Attitude and practice of Saudi population towards self-medication with over the counter ophthalmic preparations

Amjad M. Alharbi, Marya A. Alsuhaibani, Suraka Rumman, Ahmed Mousa, Ahmad Alaraj


Background: This study was conducted to identify Saudi populations’ attitude and practice towards self-medication with over the counter (OTC) ophthalmic preparations.

Methods: It was cross-sectional online-survey-based study using modified questionnaire from previous study targeting Saudi population (aged 15 years or above). Only who had used OTC ophthalmic preparations were included.

Results: A total of 1426 participants were included and the mean age was 25.5±9.3 years. History of eye diseases were seen in n=860 (60.3%) which is include myopia n=481 (33.7%), dry eye n=296 (20.8%) and vernal keratoconjunctivitis n=180 (12.6%). Fifty four percent of the participants were familiar with OTC preparation (n=767) and n=927 (65.7%) believed that it is not safe to be used. More than one third consider antibiotics, antihistamines and decongestant eye drops as OTC. However, only n=275 (19.5%) think that lubricant eye drops are not under OTC categories. Participants who self-medicated with OTC were n=890 (62.4%), among them n=422 (47.4%) they do not know the names of medication, n=305 (34.3%) used lubricants and n=80 (9%) used antibiotics.
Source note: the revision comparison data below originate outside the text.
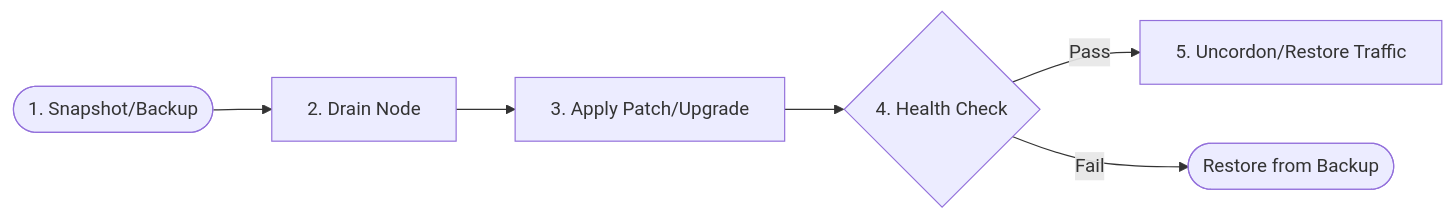
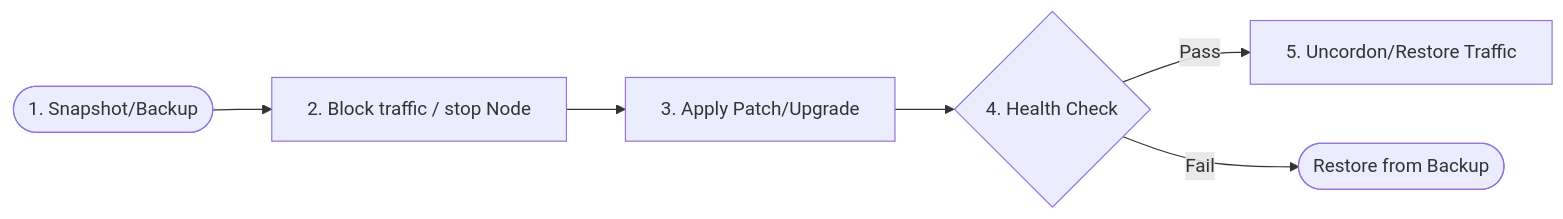
The second of 3 diagrams in {{ cookiecutter.project_slug }}/docs/workflow.md (violetina/infra-project-template), drawn with Mermaid before and after one commit. The commit also changed 5 other files, not shown here.

````diff
--- a/{{ cookiecutter.project_slug }}/docs/workflow.md
+++ b/{{ cookiecutter.project_slug }}/docs/workflow.md
@@ -32,8 +32,8 @@
 ```mermaid
 flowchart LR
-    A(["1. Snapshot/Backup"]) --> B["2. Drain Node"]
+    A(["1. Snapshot/Backup"]) --> B["2. Block traffic / stop  Node"]
     B --> C["3. Apply Patch/Upgrade"]
     C --> D{"4. Health Check"}
     D -- Pass --> E["5. Uncordon/Restore Traffic"]
     D -- Fail --> X(["Restore from Backup"])
 ```
````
Participants received prescription advice from n=208 (39.3%) pharmacists, n=133 (25.1%) relatives’ advice and n=26 (4.9%) from social media. Thirty eight percent use OTC because they used it before, while n=217 (27.7%) used it because of its easily accessibility.

Conclusions: Saudi populations have awareness of various categories of OTC ophthalmic preparations. Despite that, those who used it tend to have poor practice.


Eye drops, Misuse, Ophthalmic preparation, Over the counter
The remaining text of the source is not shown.